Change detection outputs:
-------
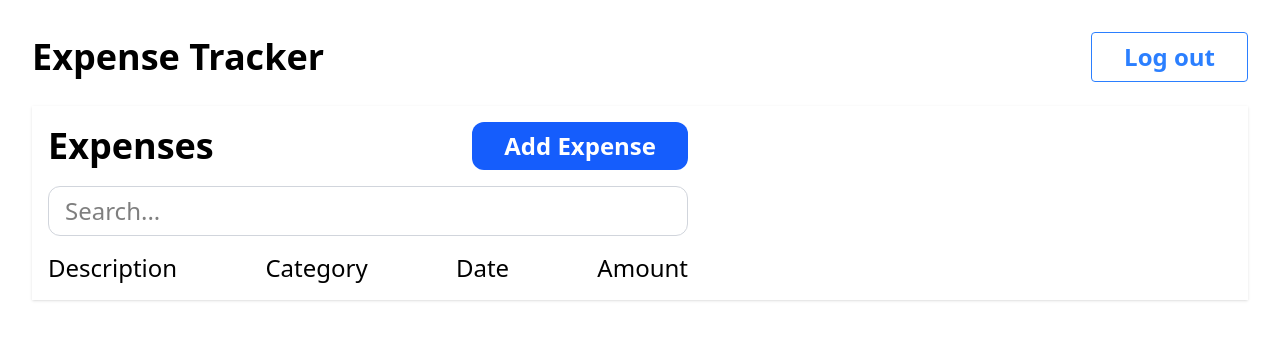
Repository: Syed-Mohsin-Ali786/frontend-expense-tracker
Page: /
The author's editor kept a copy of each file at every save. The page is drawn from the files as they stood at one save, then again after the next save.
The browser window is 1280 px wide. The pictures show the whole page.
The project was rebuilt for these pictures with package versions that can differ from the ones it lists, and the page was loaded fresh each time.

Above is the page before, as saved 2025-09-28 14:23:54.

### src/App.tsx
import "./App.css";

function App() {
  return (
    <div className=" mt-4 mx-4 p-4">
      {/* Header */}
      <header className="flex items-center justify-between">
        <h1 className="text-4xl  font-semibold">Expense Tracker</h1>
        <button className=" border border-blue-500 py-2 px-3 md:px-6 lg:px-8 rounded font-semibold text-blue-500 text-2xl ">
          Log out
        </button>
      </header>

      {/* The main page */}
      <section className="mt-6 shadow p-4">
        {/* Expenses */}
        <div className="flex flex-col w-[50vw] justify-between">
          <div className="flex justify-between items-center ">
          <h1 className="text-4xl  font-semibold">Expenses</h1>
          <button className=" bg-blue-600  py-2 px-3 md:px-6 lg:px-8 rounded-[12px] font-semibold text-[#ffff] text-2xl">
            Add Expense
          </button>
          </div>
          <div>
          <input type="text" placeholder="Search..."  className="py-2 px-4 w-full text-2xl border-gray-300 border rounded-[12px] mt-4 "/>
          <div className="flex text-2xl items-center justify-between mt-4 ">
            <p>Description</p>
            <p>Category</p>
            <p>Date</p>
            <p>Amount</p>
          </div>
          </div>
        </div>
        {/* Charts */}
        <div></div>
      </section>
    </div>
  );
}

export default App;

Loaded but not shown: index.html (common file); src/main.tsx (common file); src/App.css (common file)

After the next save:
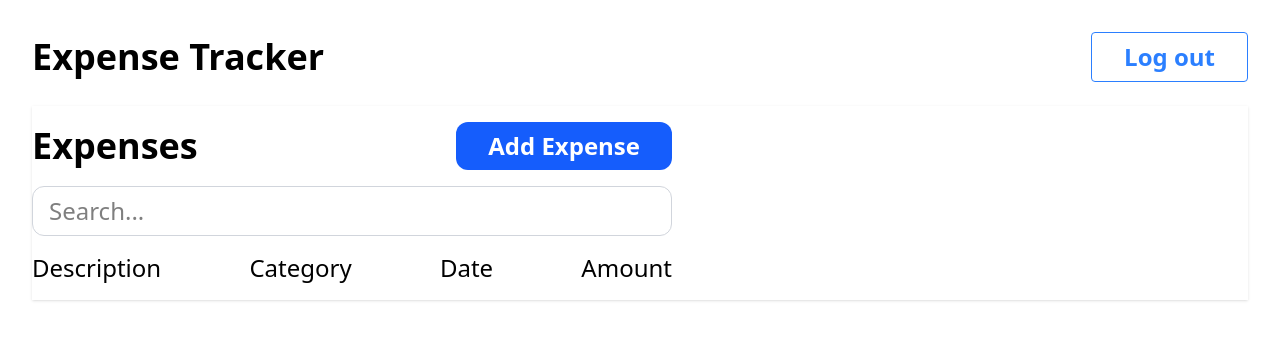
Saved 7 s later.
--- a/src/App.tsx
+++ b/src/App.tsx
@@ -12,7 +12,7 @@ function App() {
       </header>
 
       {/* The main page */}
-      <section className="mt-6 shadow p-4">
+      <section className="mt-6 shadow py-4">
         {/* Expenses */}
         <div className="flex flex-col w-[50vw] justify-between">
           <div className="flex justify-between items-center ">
-------
GOAL OF THE EXERCISE
The answer must be all the lines above that hold the word "flex".

THE COMPLETED TASK
      <header className="flex items-center justify-between">
        <div className="flex flex-col w-[50vw] justify-between">
          <div className="flex justify-between items-center ">
          <div className="flex text-2xl items-center justify-between mt-4 ">
         <div className="flex flex-col w-[50vw] justify-between">
           <div className="flex justify-between items-center ">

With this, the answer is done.